Well, it was everyday. I think it was 4 o’clock when we had tea. Well, in fact—as I remember it wasn’t hot tea. It was half lemonade and half tea. And we sit around drinking tea—he brought that from England except there they probably have hot tea. We would sit—everyday, whatever anybody was doing they would make sure that their experiment was at a stopping point so you could go have tea at 4 o’clock and talk about whatever was going on. So it might be—somebody had been to a meeting or been away and heard something new and they would bring it up. Or it might be somebody talking about what they were doing with their own work. Or it might be some movie they saw. I mean the topic—it might be some political thing. It was just a very exciting time to sit there and listen and participate.
The other thing I remember is the group seminars. They’re kind of—I put these all together in my head because they were the things that were part of the atmosphere of what we were doing as graduate students. People had to present their work for the Watson/Gilbert group. They said sort of informal things that were in progress but people were really, really scared when they had to do it because people asked very hard questions. Jim would sit there and say, “How many times did you do that experiment?”
But it made people critical of their own results and mutually critical in a supportive way of each other’s results. If you had given a seminar in front of the Watson/Gilbert group and survived, you could give a seminar anywhere so it also developed people’s confidence.
There was a very much an atmosphere of people being critical of each other in a supportive way. But you had to be sure about what you were doing and what you were saying and what your results are.
Ann Burgess is the Director Emeritus of the Biology Core Curriculum. She earned her B.S. in chemistry from UW-Madison and her Ph.D. in biochemistry and molecular biology from Harvard University. She was a Senior Lecturer at the University of Wisconsin-Madison from 1987 to 2002.
Biology Core Curriculum is four semester intercollege honors program that provides a broad and integrated background for students interested in any field of biological science.
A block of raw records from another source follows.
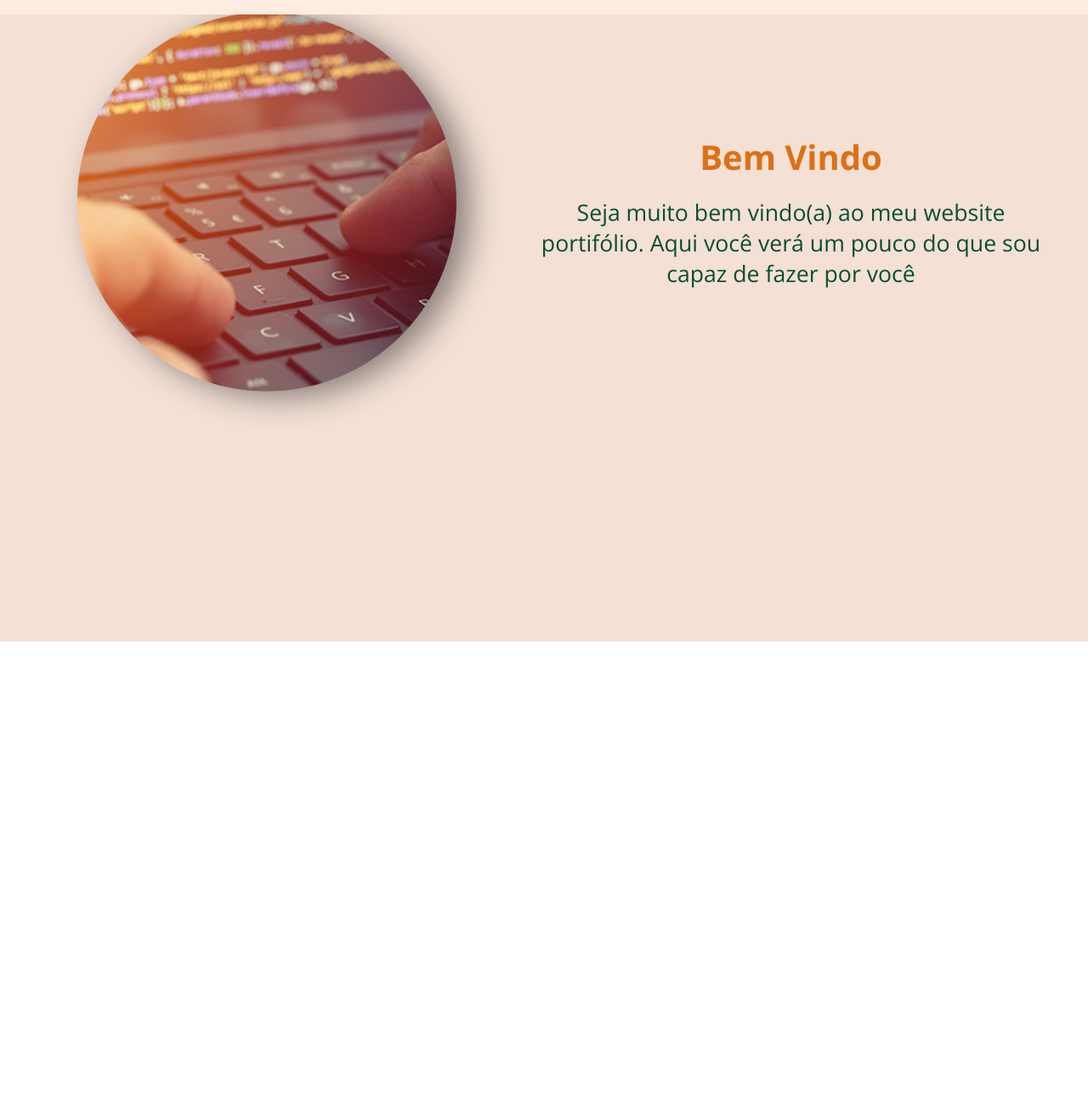
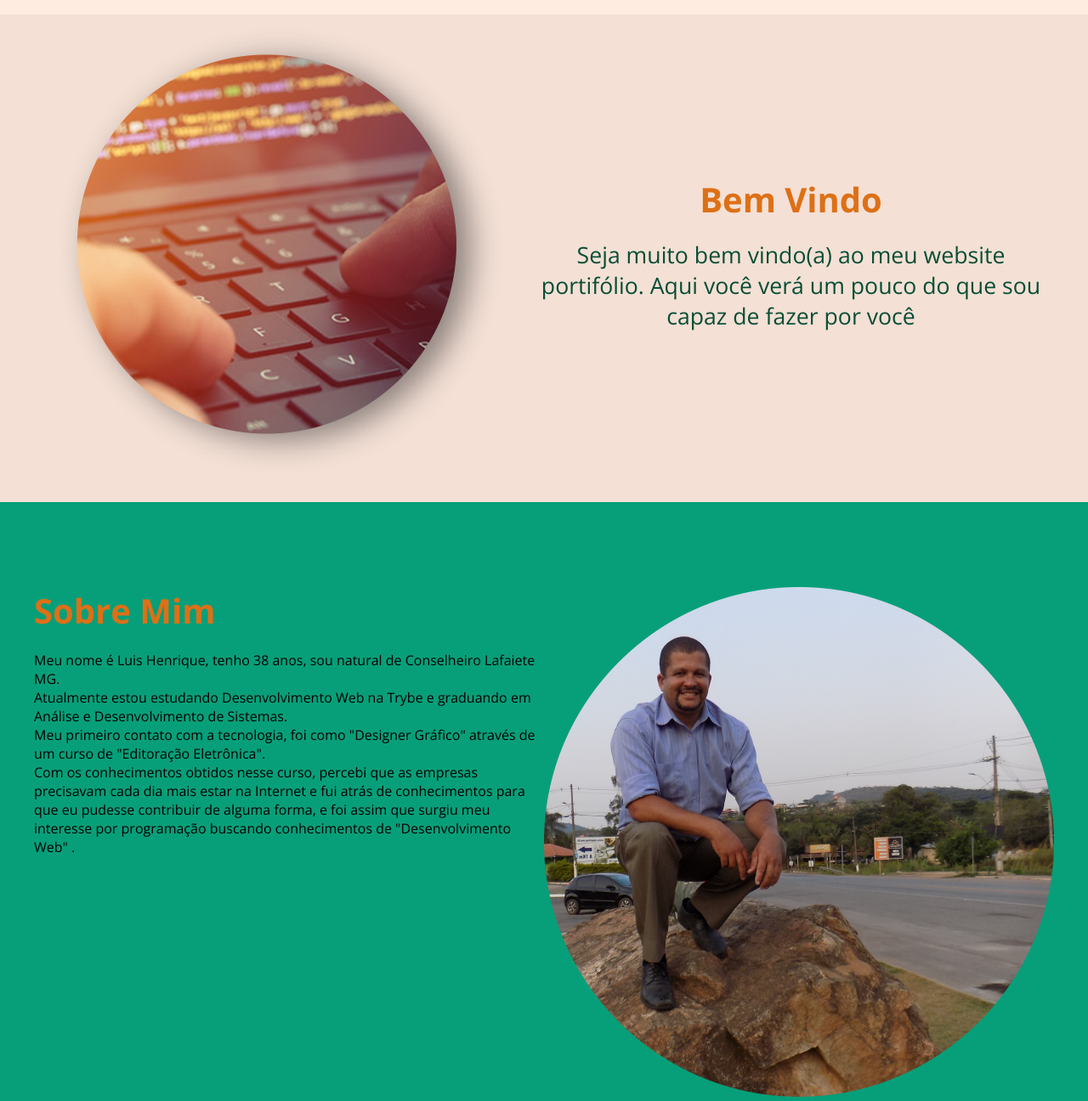
Before and after one commit to senseyluiz/senseyluiz.github.io, a plain HTML site: page index.html in a window 1280 px wide. Shown: the part 45-1341 px from the top of the page at 85% size. Before the commit the page ends 800 px from the top, so only its background shows below. Drawn offline with nearby package versions, Linux system fonts and the light colour scheme.

Commit message:
Adicionandor SOBRE

```diff
--- a/assets/css/style.css
+++ b/assets/css/style.css
@@ -56,30 +56,50 @@ nav ul li a{
 
 /* WELCOMME */
 
-.welcomme{
+#welcomme{
+    padding-top: 50px;
+    background-color: var(--background-1);
 
-    background-color: var(--background-1);
-    height: 100vh;
 
 }
 
-.welcomme .geral{
+#welcomme .geral{
     display: flex;
     justify-content: space-between;
     align-items: center;
 }
 
-.welcomme h2{
+#welcomme h2{
     margin-bottom: 20px;
     font-size: var(--title-size);
     color: var(--title-color1);
 }
 
-.welcomme .text{
+#welcomme .text{
     text-align: center;
 }
 
-.welcomme p{
+#welcomme p{
     font-size: var(--text-size);
     color: var(--text-color-1);
 }
+
+
+/* SOBRE */
+
+
+#sobre{
+    padding-top: 100px;
+    background-color: var(--background-2);
+}
+
+#sobre .geral{
+    display: flex;
+    flex: 1;
+}
+
+#sobre h2{
+    font-size: var(--title-size);
+    color: var(--title-color1);
+    margin-bottom: 20px;
+}
--- a/index.html
+++ b/index.html
@@ -6,8 +6,8 @@
     <meta http-equiv="X-UA-Compatible" content="IE=edge">
     <meta name="viewport" content="width=device-width, initial-scale=1.0">
     <link rel="preconnect" href="https://fonts.googleapis.com">
-<link rel="preconnect" href="https://fonts.gstatic.com" crossorigin>
-<link href="https://fonts.googleapis.com/css2?family=Open+Sans:wght@300;400;600;700&display=swap" rel="stylesheet">
+    <link rel="preconnect" href="https://fonts.gstatic.com" crossorigin>
+    <link href="https://fonts.googleapis.com/css2?family=Open+Sans:wght@300;400;600;700&display=swap" rel="stylesheet">
     <link rel="stylesheet" href="assets/css/style.css">
     <title>Document</title>
 </head>
@@ -24,22 +24,24 @@
                 <li> <a href="#portifolio"> portifólio </a></li>
                 <li> <a href="#contato"> contato </a></li>
             </ul>
-        </nav><!--menu-desktop-->
+        </nav>
+        <!--menu-desktop-->
 
         <nav id="menu-mobile">
             <ul>
-                <li> <a href="#home"> home </a></li>
+                <li> <a href="#welcomme"> home </a></li>
                 <li> <a href="#sobre"> sobre </a></li>
                 <li> <a href="#servicos"> serviços </a></li>
                 <li> <a href="#softskills"> soft skills </a></li>
                 <li> <a href="#portifolio"> portifólio </a></li>
                 <li> <a href="#contato"> contato </a></li>
             </ul>
-        </nav><!--menu-mobile-->
+        </nav>
+        <!--menu-mobile-->
 
     </header>
 
-    <section class="welcomme">
+    <section id="welcomme">
 
         <div class="geral">
 
@@ -49,12 +51,40 @@
 
             <div class="text">
                 <h2>Bem Vindo</h2>
-                <p>Seja muito bem vindo(a) ao meu website portifólio. Aqui você verá um pouco do que sou capaz de fazer por você</p>
+                <p>Seja muito bem vindo(a) ao meu website portifólio. Aqui você verá um pouco do que sou capaz de fazer
+                    por você</p>
             </div>
 
         </div>
 
-    </section><!--welcomme-->
+    </section>
+    <!--welcomme-->
+
+    <section id="sobre">
+        <div class="geral">
+
+
+            <div class="text">
+                <h2>Sobre Mim</h2>
+                <p>Meu nome é Luis Henrique, tenho 38 anos, sou natural de Conselheiro Lafaiete MG. <br>
+                    Atualmente estou estudando Desenvolvimento Web na <span> Trybe </span> e graduando em Análise e
+                    Desenvolvimento de Sistemas. <br>
+                    Meu primeiro contato com a tecnologia, foi como "Designer Gráfico" através de um curso de
+                    "Editoração Eletrônica". <br>
+                    Com os conhecimentos obtidos nesse curso, percebi que as empresas precisavam cada dia mais estar na
+                    Internet e fui atrás de conhecimentos para que eu pudesse contribuir de alguma forma, e foi assim
+                    que surgiu meu interesse por programação
+                    buscando conhecimentos de <span> "Desenvolvimento Web" </span>.</p>
+
+            </div>
+
+            <div class="image">
+                <img src="assets/images/perfil.png" alt="foto do autor em cima uma pedra grande">
+            </div>
+        </div>
+
+    </section>
+    <!--sobre-->
 
 
     <script src="assets/js/script.js"></script>
```
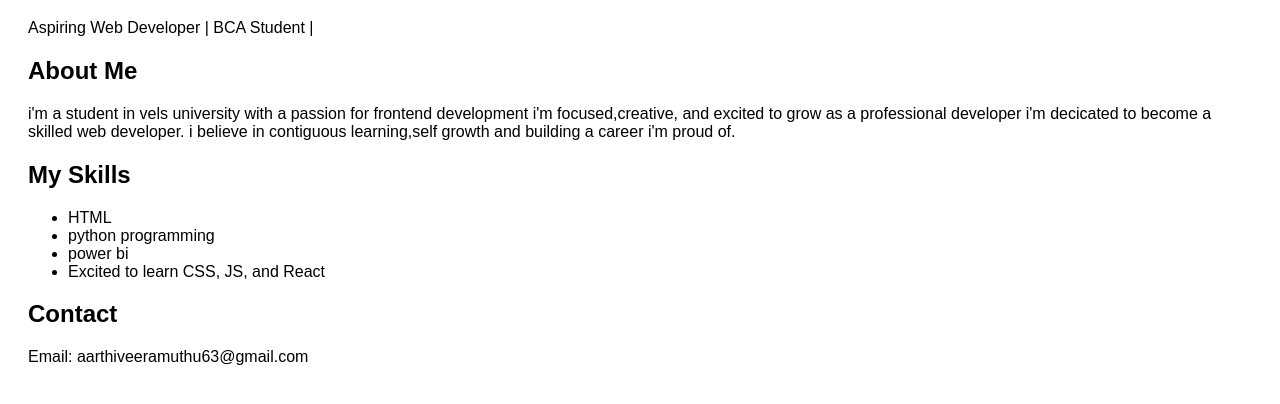
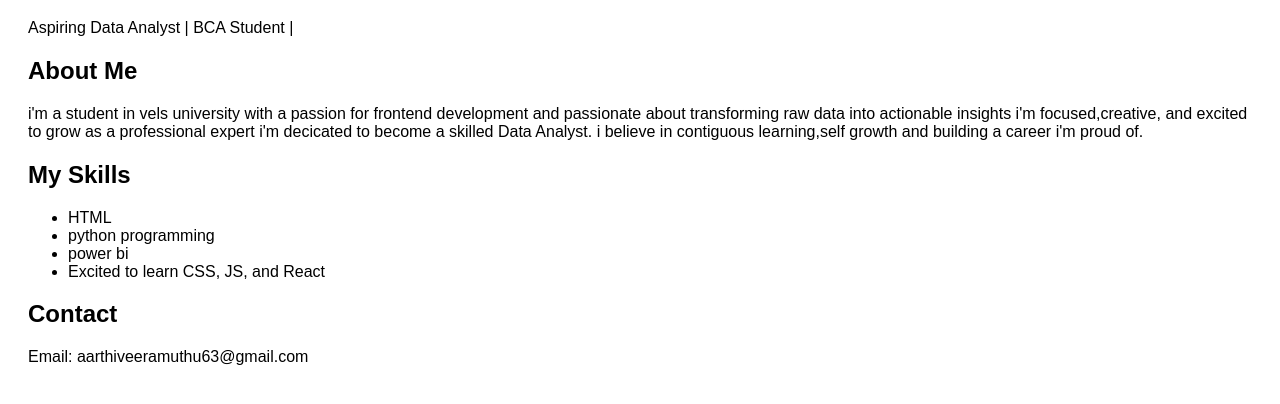
Before and after one commit to Aarthi261/portfolio, a plain HTML site: page index.html in a window 1280 px wide. Shown: the part 90-494 px from the top of the page. Drawn offline with Linux system fonts and the light colour scheme.

Commit message:
Update index.html

```diff
--- a/index.html
+++ b/index.html
@@ -6,12 +6,12 @@
 </head>
 <body style="font-family: Arial; padding: 20px;">
   <h1>Hello, I'm Aarthi 👋</h1>
-  <p>Aspiring Web Developer | BCA Student |</p>
+  <p>Aspiring Data Analyst | BCA Student |</p>
 
   <h2>About Me</h2>
-  <p>i'm a student in vels university with a passion for frontend development
+  <p>i'm a student in vels university with a passion for frontend development and passionate about transforming raw data into actionable insights
  i'm focused,creative, and excited
-to grow as a professional developer i'm decicated to become a skilled web developer.
+to grow as a professional expert i'm decicated to become a skilled Data Analyst.
 i believe in contiguous learning,self growth
 and building a career i'm proud of.  </p>
 
@@ -26,4 +26,5 @@ and building a career i'm proud of.  </p>
   <h2>Contact</h2>
   <p>Email: aarthiveeramuthu63@gmail.com</p>
 </body>
+
 </html>
```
She is interested in undergraduate science education with a particular accent on laboratory and filed experiences that absorb students in process of science.
Ann Burgess is running in several UW-Madison and national efforts to advance science education, including the BioQUEST Consortium and the National Institute of Science Education's College Level One team.